[RECORDS PROVIDED Boundary: Start]

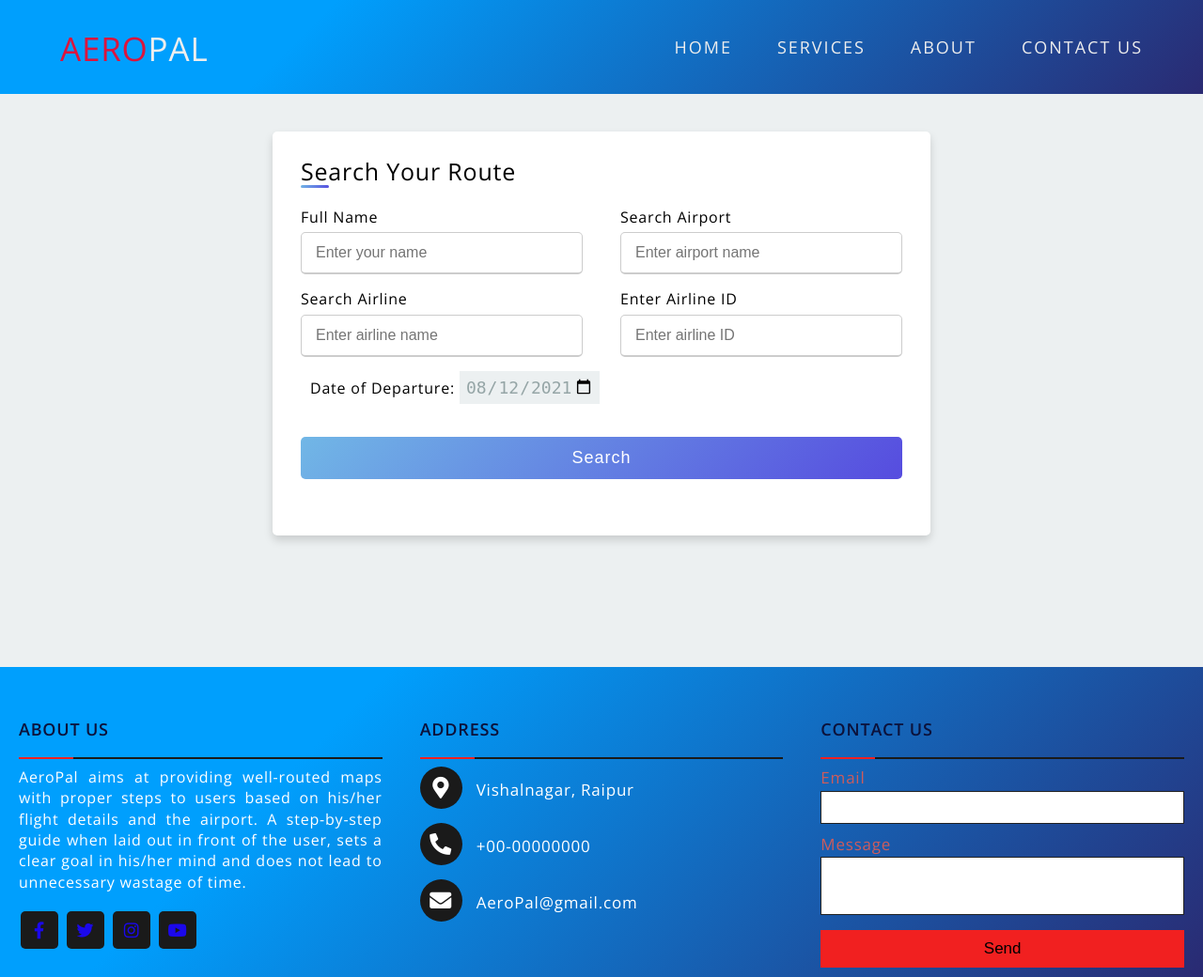
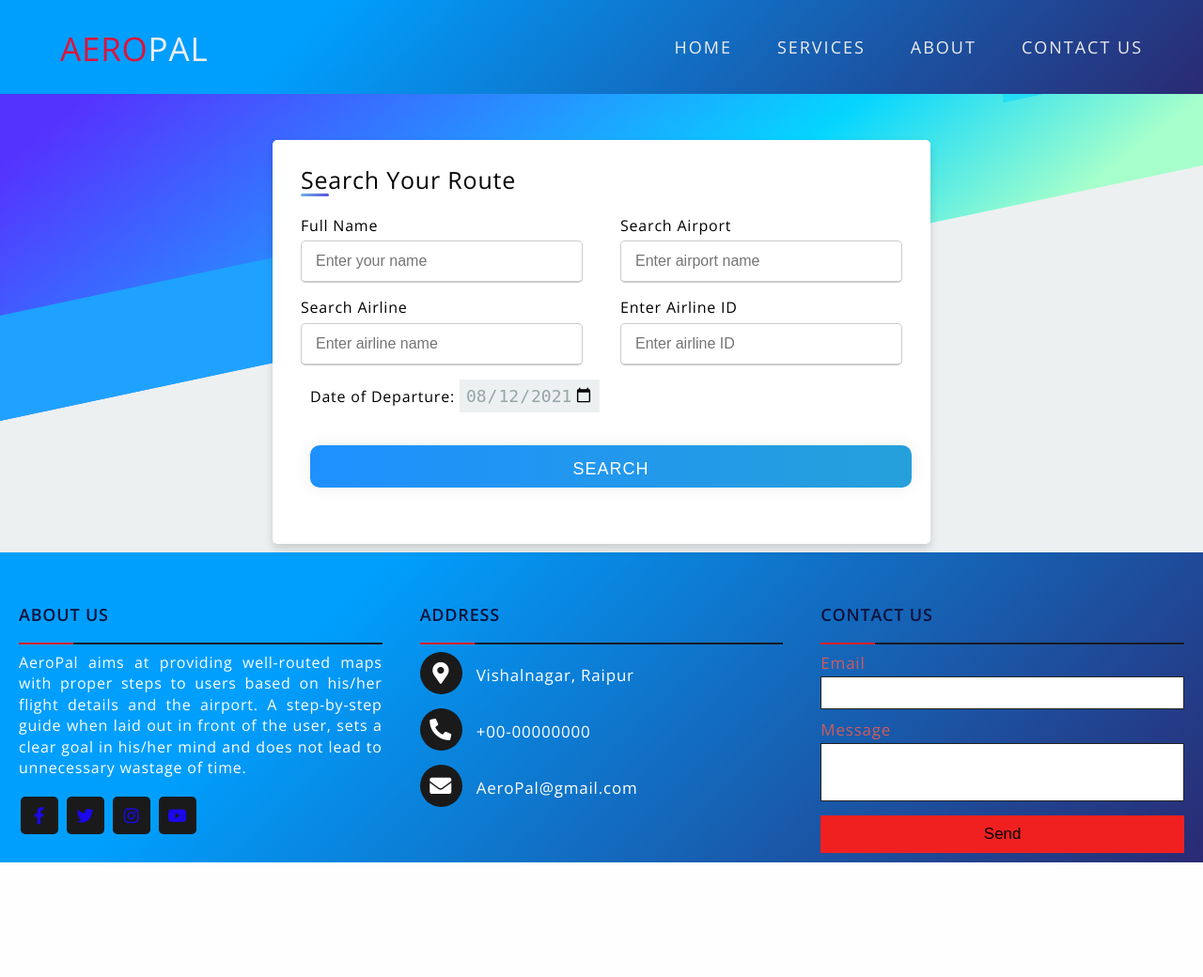
Before and after one commit to sushovanb02/AeroPal, a PHP site: page / in a window 1280 px wide. Shown: the whole page at 94% size. After the commit the page ends 918 px from the top, so only its background shows below. Run offline with PHP 8.4, Linux system fonts and the light colour scheme; some libraries are stand-ins or nearby versions.

Commit message:
added background and button style changed

```diff
--- a/app.css
+++ b/app.css
@@ -1,6 +1,58 @@
 html {
   box-sizing: border-box;
-  font-family: "Open Sans", sans-serif;
+  font-family: Camphor,Open Sans,Segoe UI,sans-serif;
+}
+:root {
+  --background: linear-gradient(150deg, #53f 15%, #05d5ff 70%, #a6ffcb 94%);
+  --first: #53f;
+  --second: #4553ff;
+  --third: #4f40ff;
+  --fourth: #25ddf5;
+  --fifth: #1fa2ff;
+}
+
+body {
+  padding: 0;
+  margin: 0;
+}
+
+#stripes {
+  width: 100%;
+  height: 35vw;
+  background: var(--background);
+  display: grid;
+  grid-template-columns: repeat(6, 1fr);
+  grid-template-rows: repeat(4, 1fr);
+
+  transform: skewY(-12deg);
+  transform-origin: 0;
+}
+
+#stripes span:nth-child(1) {
+  grid-column: span 1;
+  background: var(--first);
+}
+
+#stripes span:nth-child(2) {
+  grid-column: span 2;
+  background: var(--second);
+}
+
+#stripes span:nth-child(3) {
+  grid-column: span 2;
+  background: var(--third);
+}
+
+#stripes span:nth-child(4) {
+  grid-column: 6;
+  grid-row: 3;
+  background: var(--fourth);
+}
+
+#stripes span:nth-child(5) {
+  grid-column: span 2;
+  grid-row: 4;
+  background: var(--fifth);
 }
 body {
   /* background: url("assets/background.jpg") no-repeat fixed; */
@@ -332,6 +384,7 @@ focus {
   background-color: #2a2a72;
   background-image: linear-gradient(315deg, #2a2a72 0%, #009ffd 74%);
   margin-top: 140px;
+  bottom: 0;
 }
 .main-content .box {
   flex-basis: 50%;
@@ -494,7 +547,7 @@ header {
   background-color: #2a2a72;
   background-image: linear-gradient(315deg, #2a2a72 0%, #009ffd 74%);
   background-size: cover;
-  position: fixed;
+  position: absolute;
   top: 0;
   text-transform: uppercase;
   padding-bottom: 0px;
@@ -625,7 +678,9 @@ nav ul li a:hover::after {
   padding: 25px 30px;
   border-radius: 5px;
   box-shadow: 0 5px 10px rgba(0, 0, 0, 0.15);
-  margin-top: 140px;
+  margin-top: -190px;
+  position: absolute;
+
 }
 .form .title {
   font-size: 25px;
@@ -688,7 +743,7 @@ form .category label {
   align-items: center;
   cursor: pointer;
 }
-form .category label .dot {
+/* form .category label .dot {
   height: 18px;
   width: 18px;
   border-radius: 50%;
@@ -702,7 +757,7 @@ form .category label .dot {
 #dot-3:checked ~ .category label .three {
   background: #9b59b6;
   border-color: #d9d9d9;
-}
+} */
 form input[type="radio"] {
   display: none;
 }
@@ -721,12 +776,33 @@ form .button input {
   letter-spacing: 1px;
   cursor: pointer;
   transition: all 0.3s ease;
-  background: linear-gradient(135deg, #71b7e6, #564cdf);
+  background-color: dodgerblue;
+
 }
-form .button input:hover {
+form .button input {background-image: linear-gradient(to right, dodgerblue 0%, #26a0da  51%, #17699c  100%)}
+form .button input {
+   margin: 10px;
+   padding: 15px 45px;
+   text-align: center;
+   text-transform: uppercase;
+   transition: 0.5s;
+   background-size: 200% auto;
+   color: white;
+   box-shadow: 0 0 20px #eee;
+   border-radius: 10px;
+   display: block;
+ }
+
+  form .button input:hover {
+   background-position: right center;
+   color: #fff;
+   text-decoration: none;
+ }
+
+/* form .button input:hover {
   transform: scale(0.99);
   background: linear-gradient(-135deg, #71b7e6, #564cdf);
-}
+} */
 @media (max-width: 584px) {
   .container {
     max-width: 100%;
--- a/index.html
+++ b/index.html
@@ -14,6 +14,13 @@
     <title>AeroPal</title>
   </head>
   <body>
+    <div id="stripes">
+      <span></span>
+      <span></span>
+      <span></span>
+      <span></span>
+      <span></span>
+    </div>
     <!--------------------------------- CUSTOM NAVBAR ----------------------------------------------->
     <header>
       <div class="overlay"></div>
@@ -30,6 +37,7 @@
       </div>
   </header>
   <!--------------------------------- CUSTOM NAVBAR END ----------------------------------------------->
+
   <!--------------------------------- FORM START ----------------------------------------------->
   <div class="form">
     <div class="title">Search Your Route</div>
@@ -63,26 +71,6 @@
             />
           </div>
         </div>
-        <!-- <div class="gender-details">
-          <input type="radio" name="gender" id="dot-1">
-          <input type="radio" name="gender" id="dot-2">
-          <input type="radio" name="gender" id="dot-3">
-          <span class="gender-title">Gender</span>
-          <div class="category">
-            <label for="dot-1">
-            <span class="dot one"></span>
-            <span class="gender">Male</span>
-          </label>
-          <label for="dot-2">
-            <span class="dot two"></span>
-            <span class="gender">Female</span>
-          </label>
-          <label for="dot-3">
-            <span class="dot three"></span>
-            <span class="gender">Prefer not to say</span>
-            </label>
-          </div>
-        </div> -->
         <div class="button">
           <input type="submit" value="Search">
         </div>
```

[RECORDS PROVIDED Boundary: End]

ACTIVITY
Retype every entry exactly as written. Leave the pictures out.

RESULT BELOW
Before and after one commit to sushovanb02/AeroPal, a PHP site: page / in a window 1280 px wide. Shown: the whole page at 94% size. After the commit the page ends 918 px from the top, so only its background shows below. Run offline with PHP 8.4, Linux system fonts and the light colour scheme; some libraries are stand-ins or nearby versions.

Commit message:
added background and button style changed

```diff
--- a/app.css
+++ b/app.css
@@ -1,6 +1,58 @@
 html {
   box-sizing: border-box;
-  font-family: "Open Sans", sans-serif;
+  font-family: Camphor,Open Sans,Segoe UI,sans-serif;
+}
+:root {
+  --background: linear-gradient(150deg, #53f 15%, #05d5ff 70%, #a6ffcb 94%);
+  --first: #53f;
+  --second: #4553ff;
+  --third: #4f40ff;
+  --fourth: #25ddf5;
+  --fifth: #1fa2ff;
+}
+
+body {
+  padding: 0;
+  margin: 0;
+}
+
+#stripes {
+  width: 100%;
+  height: 35vw;
+  background: var(--background);
+  display: grid;
+  grid-template-columns: repeat(6, 1fr);
+  grid-template-rows: repeat(4, 1fr);
+
+  transform: skewY(-12deg);
+  transform-origin: 0;
+}
+
+#stripes span:nth-child(1) {
+  grid-column: span 1;
+  background: var(--first);
+}
+
+#stripes span:nth-child(2) {
+  grid-column: span 2;
+  background: var(--second);
+}
+
+#stripes span:nth-child(3) {
+  grid-column: span 2;
+  background: var(--third);
+}
+
+#stripes span:nth-child(4) {
+  grid-column: 6;
+  grid-row: 3;
+  background: var(--fourth);
+}
+
+#stripes span:nth-child(5) {
+  grid-column: span 2;
+  grid-row: 4;
+  background: var(--fifth);
 }
 body {
   /* background: url("assets/background.jpg") no-repeat fixed; */
@@ -332,6 +384,7 @@ focus {
   background-color: #2a2a72;
   background-image: linear-gradient(315deg, #2a2a72 0%, #009ffd 74%);
   margin-top: 140px;
+  bottom: 0;
 }
 .main-content .box {
   flex-basis: 50%;
@@ -494,7 +547,7 @@ header {
   background-color: #2a2a72;
   background-image: linear-gradient(315deg, #2a2a72 0%, #009ffd 74%);
   background-size: cover;
-  position: fixed;
+  position: absolute;
   top: 0;
   text-transform: uppercase;
   padding-bottom: 0px;
@@ -625,7 +678,9 @@ nav ul li a:hover::after {
   padding: 25px 30px;
   border-radius: 5px;
   box-shadow: 0 5px 10px rgba(0, 0, 0, 0.15);
-  margin-top: 140px;
+  margin-top: -190px;
+  position: absolute;
+
 }
 .form .title {
   font-size: 25px;
@@ -688,7 +743,7 @@ form .category label {
   align-items: center;
   cursor: pointer;
 }
-form .category label .dot {
+/* form .category label .dot {
   height: 18px;
   width: 18px;
   border-radius: 50%;
@@ -702,7 +757,7 @@ form .category label .dot {
 #dot-3:checked ~ .category label .three {
   background: #9b59b6;
   border-color: #d9d9d9;
-}
+} */
 form input[type="radio"] {
   display: none;
 }
@@ -721,12 +776,33 @@ form .button input {
   letter-spacing: 1px;
   cursor: pointer;
   transition: all 0.3s ease;
-  background: linear-gradient(135deg, #71b7e6, #564cdf);
+  background-color: dodgerblue;
+
 }
-form .button input:hover {
+form .button input {background-image: linear-gradient(to right, dodgerblue 0%, #26a0da  51%, #17699c  100%)}
+form .button input {
+   margin: 10px;
+   padding: 15px 45px;
+   text-align: center;
+   text-transform: uppercase;
+   transition: 0.5s;
+   background-size: 200% auto;
+   color: white;
+   box-shadow: 0 0 20px #eee;
+   border-radius: 10px;
+   display: block;
+ }
+
+  form .button input:hover {
+   background-position: right center;
+   color: #fff;
+   text-decoration: none;
+ }
+
+/* form .button input:hover {
   transform: scale(0.99);
   background: linear-gradient(-135deg, #71b7e6, #564cdf);
-}
+} */
 @media (max-width: 584px) {
   .container {
     max-width: 100%;
--- a/index.html
+++ b/index.html
@@ -14,6 +14,13 @@
     <title>AeroPal</title>
   </head>
   <body>
+    <div id="stripes">
+      <span></span>
+      <span></span>
+      <span></span>
+      <span></span>
+      <span></span>
+    </div>
     <!--------------------------------- CUSTOM NAVBAR ----------------------------------------------->
     <header>
       <div class="overlay"></div>
@@ -30,6 +37,7 @@
       </div>
   </header>
   <!--------------------------------- CUSTOM NAVBAR END ----------------------------------------------->
+
   <!--------------------------------- FORM START ----------------------------------------------->
   <div class="form">
     <div class="title">Search Your Route</div>
@@ -63,26 +71,6 @@
             />
           </div>
         </div>
-        <!-- <div class="gender-details">
-          <input type="radio" name="gender" id="dot-1">
-          <input type="radio" name="gender" id="dot-2">
-          <input type="radio" name="gender" id="dot-3">
-          <span class="gender-title">Gender</span>
-          <div class="category">
-            <label for="dot-1">
-            <span class="dot one"></span>
-            <span class="gender">Male</span>
-          </label>
-          <label for="dot-2">
-            <span class="dot two"></span>
-            <span class="gender">Female</span>
-          </label>
-          <label for="dot-3">
-            <span class="dot three"></span>
-            <span class="gender">Prefer not to say</span>
-            </label>
-          </div>
-        </div> -->
         <div class="button">
           <input type="submit" value="Search">
         </div>
```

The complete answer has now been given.